▶ Task
Filter the data below, keeping only lines that contain "datatype".

▶ Data provided
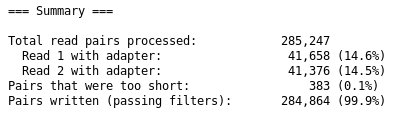
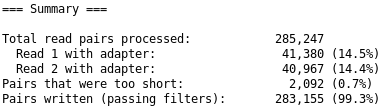
other changes in the workflow steps

Changed region(s): [[0.0, 0.283, 0.5938, 1.0], [0.7188, 0.283, 1.0, 0.9906], [0.0, 0.0283, 0.3125, 0.1698]]

diff --git a/topics/epigenetics/tutorials/atac-seq/tutorial.md b/topics/epigenetics/tutorials/atac-seq/tutorial.md
@@ -73,7 +73,7 @@ We first need to download the reads (fastqs) as well as other annotation files. 
 >
 >    {% include snippets/rename_dataset.md %}
 >
-> 4. Check that the datatype of the 2 fastq files is fastqsanger.gz
+> 4. Check that the datatype of the 2 fastq files is fastqsanger.gz and the bed file is bed.
 >
 >    {% include snippets/change_datatype.md datatype="datatypes" %}
 >
@@ -96,6 +96,7 @@ We first need to download the reads (fastqs) as well as other annotation files. 
 >    - *"group"*: `Genes and Gene Prediction`
 >    - *"track"*: `GENCODE v29`
 >    - *"table"*: `knownGene`
+>    - *"region"*: `position` `chr22`
 >    - *"output format"*: `BED - browser extensible data`
 >    - *"Send output to"*: `Galaxy`
 > 2. Click **get output**
@@ -158,7 +159,7 @@ The first step is to check the quality of the reads and the presence of the Next
 
 To trim the adapters we provide the Nextera adapter sequences to `Cutadapt`. These adapters are shown in the image below.
 
-![Nextera library with the sequence of adapters](../../images/atac-seq/nexteraLibraryPicture.svg "Nextera library with the sequence of adapters")
+![Nextera library with the sequence of adapters](../../images/atac-seq/nexteraLibraryPicture.svg.png "Nextera library with the sequence of adapters")
 
 The forward and reverse adapters are slightly different. We will also trim low quality bases at the ends of the reads (quality less than 20). We will only keep reads that are at least 20 bases long. We remove short reads (< 20bp) as they are not useful, they will either be thrown out by the mapping or may interfere with our results at the end.
 
@@ -204,7 +205,7 @@ The forward and reverse adapters are slightly different. We will also trim low q
 > > ### {% icon solution %} Solution
 > >
 > > 1. 15%
-> > 2. 284,864 (99.9%)
+> > 2. 283,155 (99.3%)
 > >
 > {: .solution}
 >
@@ -239,7 +240,7 @@ Next we map the trimmed reads to the human reference genome. Here we will use `B
 >            - *"Set the maximum fragment length for valid paired-end alignments"*: `1000`
 >            - *"Allow mate dovetailing"*: `Yes`
 >    - *"Will you select a reference genome from your history or use a built-in index?"*: `Use a built-in genome index`
->        - *"Select reference genome"*: ``
+>        - *"Select reference genome"*: `Human Dec. 2013 (GRCh38/hg38 (hg38)`
 >    - *"Set read groups information?"*: `Do not set`
 >    - *"Select analysis mode"*: `1: Default setting only`
 >        - *"Do you want to use presets?"*: `Very sensitive end-to-end (--very-sensitive)`
@@ -260,7 +261,7 @@ Next we map the trimmed reads to the human reference genome. Here we will use `B
 >
 > > ### {% icon solution %} Solution
 > >
-> > 1. 53.85+43.40=97.25%
+> > 1. 54.07+43.63=97.7%
 > >
 > {: .solution}
 >
@@ -285,9 +286,9 @@ We apply some filters to the reads after the mapping. ATAC-seq datasets can have
 > 1. **Filter** BAM datasets on a variety of attributes {% icon tool %} with the following parameters:
 >    - {% icon param-file %} *"BAM dataset(s) to filter"*: Select the output of  **Bowtie2** {% icon tool %} *"alignments"*
 >    - In *"Condition"*:
->        - {% icon param-repeat %} *"Insert Condition"*
+>        - *"1: Condition"*
 >            - In *"Filter"*:
->                - {% icon param-repeat %} *"Insert Filter"*
+>                - *"1: Filter"*
 >                    - *"Select BAM property to filter on"*: `mapQuality`
 >                        - *"Filter on read mapping quality (phred scale)"*: `>=30`
 >                - {% icon param-repeat %} *"Insert Filter"*
@@ -322,7 +323,6 @@ We apply some filters to the reads after the mapping. ATAC-seq datasets can have
 > > > There are 221 000 reads which map to chrM and 170 000 which map to chr22.
 > > {: .tip}
 > >
-> > 1. Most of these removed alignments mapped to chrM.
 > > 2. You should modify the mapQuality criteria and decrease the threshold.
 > >
 > {: .solution}
@@ -356,6 +356,7 @@ Because of the PCR amplification, there might be duplicates (reads mapping to ex
 > You can copy/paste the 2 lines with header and data into an Excel sheet.
 > Replace `Unknown Library` by `Unknown_Library` in the second line.
 > Then do Text to Columns (it is space delimited data). You should check the box for Treat consecutive delimiters as one.
+> Finally you copy and paste special your table to transpose it.
 > Now you should have:
 >
 > ![Metrics of MarkDuplicates in Excel](../../images/atac-seq/Screenshot_picardRemoveDupAfterTranspose.png "Metrics of MarkDuplicates in Excel")
@@ -369,8 +370,8 @@ Because of the PCR amplification, there might be duplicates (reads mapping to ex
 >
 > > ### {% icon solution %} Solution
 > >
-> > 1. 132911
-> > 2. 3515
+> > 1. 133284
+> > 2. 3549
 > >
 > {: .solution}
 >
@@ -397,11 +398,12 @@ We will check the insert sizes (the distance between the first and second read) 
 
 > ### {% icon question %} Questions
 >
-> 1. Excluding the first peak, what is the predominant insert size? Could you guess the size of the DNA protected by a nucleosome?
+> 1. Excluding the first peak around 50bp, what is the predominant insert size? Could you guess the size of the DNA protected by a nucleosome?
 >
 > > ### {% icon solution %} Solution
 > >
-> > 1. A bit less than 200bp. This is exactly the distance where both Tn5 cuts were in the same accessible chromatin depleted region of the nucleosome. Other peaks correspond to events where at least one nucleosome was between the 2 cuts of Tn5.
+> > 1. A bit less than 200bp.
+> > The first peak (50bp) corresponds to the distance where both Tn5 cuts were in the same accessible chromatin region (depleted of nucleosome). The second peak (a bit less than 200bp) corresponds to events eactly around a single nucleosome. The third one (around 400bp) is for two adjacent nucleosomes etc...
 > >
 > {: .solution}
 >
@@ -435,11 +437,11 @@ A final example of a Fragment size distribution of a very good ATAC-Seq, even if
 We have now finished the data preprocessing. Next, in order to find regions corresponding to potential open chromatin regions, we need a tool that can identify differentially covered regions of the genome. That is to say, we want to identify regions where reads have piled up (peaks) greater than the background read coverage, to find out if some peaks are enriched. We use `Genrich` for that reason. It is very important at this point that we center the reads on the 5' extremity (where the Tn5 cut). You want your peaks around the nucleosomes and not directly on the nucleosome:
 ![Scheme of ATAC-seq reads relative to nucleosomes](../../images/atac-seq/schemeWithLegend.jpg "Scheme of ATAC-seq reads relative to nucleosomes")
 
-If we only make a coverage of 5' extremities, the data would be too sparse and it would be impossible to call peaks. Thus, we will make a coverage of 5' extremities extended to 100 bp in each direction.
+If we only make a coverage of 5' extremities, the data would be too sparse and it would be impossible to call peaks. Thus, we will make a coverage of 5' extremities extended to 50 bp in each direction.
 
 > ### {% icon comment %} Comment on Tn5 insertion
 >
-> When Tn5 staggers to an accessible chromatin locus, it will join the Mosaic Ends (which will be used to make the library) to the top and bottom 3'OH extremity of a 9 bp DNA molecule  [Kia et al. 2017](https://bmcbiotechnol.biomedcentral.com/track/pdf/10.1186/s12896-016-0326-1):
+> When Tn5 staggers to an accessible chromatin locus, it will join the Mosaic Ends (single-strand DNA fragments which will be used to make the library) to the top and bottom 3'OH extremity of a 9 bp DNA molecule  [Kia et al. 2017](https://bmcbiotechnol.biomedcentral.com/track/pdf/10.1186/s12896-016-0326-1):
 > ![Nextera Library Construction](../../images/atac-seq/NexteraLibraryConstruction.jpg "Nextera Library Construction")
 >
 > This means that the 5' extremity of the read is not really the center of the staggered position but reads on the positive strand should be shifted 5 bp to the right and reads on the negative strands should be shifted 4 bp to the left. Here we are focusing on broad regions so we will not apply these shifts.
@@ -456,6 +458,8 @@ If we only make a coverage of 5' extremities, the data would be too sparse and i
 >    - *"ATAC Options"*:
 >        - *"Use ATAC-seq mode."*: `Yes`
 >        - *"Expand cut sites."*: `100`
+>    - *"Output Options"*:
+>        - *"Bedgraph-ish Pileups"*: `Yes`
 >
 {: .hands_on}
 
@@ -463,16 +467,20 @@ If we only make a coverage of 5' extremities, the data would be too sparse and i
 
 ## Prepare the Datasets
 
-Thanks to `Genrich` we now have a coverage file which represents the coverage of the 5' extremities extended 100 bp to each side.
-The output of `Genrich` is in a bedgraph format. It is easily readable for human (4 columns text format) but it can be very large and visualising a specific region is quite slow. We will change it to bigwig format which is a binary format, where we can visualise any region of the genome very quickly.
+Thanks to `Genrich` we now have a coverage file which represents the coverage of the 5' extremities extended 50 bp to each side.
+The output of `Genrich` is a BedGraph-ish pileup (6 columns text format with a comment line and a header). We will first need to convert it to a bedgraph format (4 columns text format with no header) to be able to visualize it. The bedgraph format is easily readable for human but it can be very large and visualising a specific region is quite slow. We will change it to bigwig format which is a binary format, where we can visualise any region of the genome very quickly.
 
-### Convert BedGraph to bigWig
+### Convert BedGraph-ish pileup to bigWig
 
-> ### {% icon hands_on %} Hands-on: Convert bedgraph to bigWig.
+> ### {% icon hands_on %} Hands-on: Convert bedgraph-ish pileup to bigWig.
 >
 > 1. **Text reformatting with awk** {% icon tool %} with the following parameters:
 >    - {% icon param-file %} *"File to process"*: Select the output of **Genrich** {% icon tool %} *"Bedgraph Pileups"*.
 >    - *"AWK Program"*: `NR>=3 {print $1,$2,$3,$4}`
+>    > ### {% icon comment %} Comment: From BedGraph-ish pileup to bedgraph
+>    >
+>    > The awk program will read each line of the output of **Genrich** {% icon tool %}, when the number of the line is greater or equal to 3 (NR>=3), it will write the first 4 columns (print $1,$2,$3,$4) into a new file.
+>    {: .comment}
 >
 > 2. **Wig/BedGraph-to-bigWig** {% icon tool %} with the following parameters:
 >    - {% icon param-file %} *"Convert"*: Select the output of **Text reformatting with awk** {% icon tool %} *"Bedgraph"*.
@@ -480,31 +488,13 @@ The output of `Genrich` is in a bedgraph format. It is easily readable for human
 >
 {: .hands_on}
 
-### Convert NarrowPeak to BED3
-In order to visualize a specific region (e.g., the gene *YDJC*), we can either use a genome browser like `IGV` or `UCSC browser`, or use `pyGenomeTracks` to make publishable figures. We will use `pyGenomeTracks`. Currently `pyGenomeTracks` requires specific formats to be able to display peaks. We will convert the narrowPeak file from **Genrich callpeak** {% icon tool %} into a BED3 format (only 3 columns).
+### Sort CTCF Peaks
+In order to visualize a specific region (e.g., the gene *YDJC*), we can either use a genome browser like `IGV` or `UCSC browser`, or use `pyGenomeTracks` to make publishable figures. We will use `pyGenomeTracks`. The tool **pyGenomeTracks** {% icon tool %} needs all bed files sorted, thus we sort the CTCF peaks.
 
-> ### {% icon hands_on %} Hands-on: Convert peaks to BED3 format
->
-> 1. **Cut** columns from a table {% icon tool %} with the following parameters:
->    - *"Cut columns"*: `c1,c2,c3`
->    - *"Delimited by"*: `Tab`
->    - {% icon param-file %} *"From"*: Select the output of **Genrich** {% icon tool %} *"Peaks (encodepeak)"*.
+> ### {% icon hands_on %} Hands-on: Sort the BED files
 >
 > 2. **bedtools SortBED** order the intervals  {% icon tool %} with the following parameters:
->    - {% icon param-file %} *"Sort the following bed,bedgraph,gff,vcf file"*: Select the output of **Cut** {% icon tool %} *"interval"*.
->
-{: .hands_on}
-
-### Sort Annotation and CTCF Regions
-The tool **pyGenomeTracks** needs all bed files sorted, thus we sort the annotation file and the CTCF regions.
-
-> ### {% icon hands_on %} Hands-on: Convert peaks to BED3 format
->
-> 1. **bedtools SortBED** order the intervals {% icon tool %} with the following parameters:
->    - {% icon param-file %} *"hg38.bed"*.
->
-> 2. **bedtools SortBED** order the intervals  {% icon tool %} with the following parameters:
->    - {% icon param-file %} *"CTCF.bed"*.
+>    - {% icon param-file %} *"ENCFF117WKK.bed.gz"*.
 >
 {: .hands_on}
 
@@ -515,34 +505,35 @@ The tool **pyGenomeTracks** needs all bed files sorted, thus we sort the annotat
 > 1. **pyGenomeTracks** {% icon tool %} with the following parameters:
 >    - *"Region of the genome to limit the operation"*: `chr22:21,620,000-21,660,000`
 >    - In *"Include tracks in your plot"*:
->        - {% icon param-repeat %} *"Insert Include tracks in your plot"*
+>        - *"1. Include tracks in your plot"*
 >            - *"Choose style of the track"*: `Bigwig track `
->                - *"Plot title"*: `Coverage from macs2 (extended +/-100bp)`
+>                - *"Plot title"*: `Coverage from Genrich (extended +/-50bp)`
 >                - {% icon param-file %} *"Track file bigwig format"*: Select the output of **Wig/BedGraph-to-bigWig** {% icon tool %}.
 >                - *"Color of track"*: Select the color of your choice
->                - *"Minimum value"*: `0`
->                - *"Maximum value"*: `40.0`
 >                - *"height"*: `5.0`
 >                - *"data_range"*: `Yes`
+>                - *"Include spacer at the end of the track"*: `0.5`
 >        - {% icon param-repeat %} *"Insert Include tracks in your plot"*
 >            - *"Choose style of the track"*: `Gene track / Bed track`
->                - *"Plot title"*: `Peaks from macs2 (extended +/-100bp)`
+>                - *"Plot title"*: `Peaks from Genrich (extended +/-50bp)`
 >                - {% icon param-file %} *"Track file bed format"*: Select the output of **bedtools SortBED** {% icon tool %}.
 >                - *"Color of track"*: Select the color of your choice
 >                - *"Plot labels"*: `No`
+>                - *"Include spacer at the end of the track"*: `0.5`
 >        - {% icon param-repeat %} *"Insert Include tracks in your plot"*
 >            - *"Choose style of the track"*: `Gene track / Bed track`
 >                - *"Plot title"*: `Genes`
->                - {% icon param-file %} *"Track file bed format"*: Select the dataset `bedtools SortBED of hg38.bed`
+>                - {% icon param-file %} *"Track file bed format"*: Select the dataset `UCSC Main on Human: knownGene (chr22:1-50,818,468)`
 >                - *"Color of track"*: Select the color of your choice
 >                - *"height"*: `5.0`
->                - *"Type"*: `genes`
+>                - *"Include spacer at the end of the track"*: `0.5`
 >        - {% icon param-repeat %} *"Insert Include tracks in your plot"*
 >            - *"Choose style of the track"*: `Gene track / Bed track`
 >                - *"Plot title"*: `CTCF peaks`
->                - {% icon param-file %} *"Track file bed format"*: Select the dataset `bedtools SortBED of CTCF.bed`
+>                - {% icon param-file %} *"Track file bed format"*: Select the dataset `bedtools SortBED of ENCFF117WKK.bed.gz`
 >                - *"Color of track"*: Select the color of your choice
 >                - *"Plot labels"*: `No`
+>                - *"Include spacer at the end of the track"*: `0.5`
 >    - *"Configure x-axis"*: `Yes`
 >        - *"Where to place the x-axis"*: `Bottom`
 >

▶ Solution to the problem
-> 4. Check that the datatype of the 2 fastq files is fastqsanger.gz
+> 4. Check that the datatype of the 2 fastq files is fastqsanger.gz and the bed file is bed.
 >    {% include snippets/change_datatype.md datatype="datatypes" %}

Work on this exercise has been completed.